And I knew that, as North Americans, we already consume too much of everything: food, wood, energy . . . If the whole world lived like us, we’d need twenty Earths or something like that. So surely I could go without Chinese food on “Buy Nothing Day”?
“No, I’ll cook.”
John laughed. He was used to my guilty conscience.
“But still,” I said, “go get the wine.”
Yes, I sometimes feel the need to lie to my super-green friends, but it’s not because they’re overtly judgmental. The Kitsilano greenies don’t mean to be exclusive. In fact, they’re actually a very welcoming bunch. One Sunday, Tegan and I walked to the local farmers’ market, our reusable shopping bags swinging jauntily from our hands. As we entered the bustling scene, I was approached by a pleasant, middle-aged woman who handed me a flier.
“Come join us at the Global Warming Caf鬦#8221; she invited, smiling warmly.
I looked at the piece of paper. The caf頷as a place where people from the neighborhood could get together to share ideas and strategies to protect the environment. What a great concept! And it was being held at the community center only a few blocks from my house. I would attend next Sunday.
I kept the Global Warming Caf頦lier on my desk all week and marked the date on my calendar. This was going to be great. I was really becoming a part of the green community. And I was really going to make a contribution to the planet. The URL was featured prominently on the flyer, so I decided to check out their Web site beforehand.

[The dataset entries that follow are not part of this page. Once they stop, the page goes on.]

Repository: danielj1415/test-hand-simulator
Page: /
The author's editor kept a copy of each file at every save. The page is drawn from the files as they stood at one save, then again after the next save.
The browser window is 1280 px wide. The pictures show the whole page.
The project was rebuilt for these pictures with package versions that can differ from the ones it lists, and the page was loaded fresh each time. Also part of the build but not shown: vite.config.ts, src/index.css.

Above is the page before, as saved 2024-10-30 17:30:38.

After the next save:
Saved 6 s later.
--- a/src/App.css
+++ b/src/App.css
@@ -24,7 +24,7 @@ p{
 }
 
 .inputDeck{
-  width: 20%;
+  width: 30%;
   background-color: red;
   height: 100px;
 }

“Click here to see photos of previous Global Warming Caf鳬” the site invited me. So I clicked. As I stared at the photos, I suddenly realized I couldn’t go. Everyone looked so knowledgeable and passionate and deep, dark, forest green. They were all wearing clothes from Mountain Equipment Co-op. There were several women there with long gray hair in braids. I didn’t belong. I wouldn’t fit in. I wasn’t green enough.
They would take one look at me and they would know. I had highlights! Obviously, someone who would choose to put harsh chemicals into her hair and, subsequently, down the drain, didn’t really care about the planet. Someone too vain and superficial to let her hair go gray naturally would have nothing to contribute regarding the environment. And what would I wear? I owned no mec threads, no hemp or soy or thrift-shop finds. Yes, I had a vegan purse, but how far would that get me? My coat was probably made by a nine-year-old in Bangladesh. No, as soon as I walked through the door they’d recognize my type: the type who says she cares about the environment, but owns too many pairs of shoes and won’t take the bus and drives all the way to the Superstore just to get a hand blender!
I love living in Kitsilano. And I’m really thankful for the residents who put up signs, hand out fliers, and organize mailings and protest rallies. Every time I walk along Broadway, admiring the way the leaves dapple the sidewalk with their shadows and rustle gently in the breeze, I am grateful to my neighborhood rabble-rousers. But, much like riding the bus, I just can’t bring myself to their level of activism. This realization makes me worry a bit. Do I really fit in here? Or am I just too selfish and lazy to live up to my neighborhood’s green standards?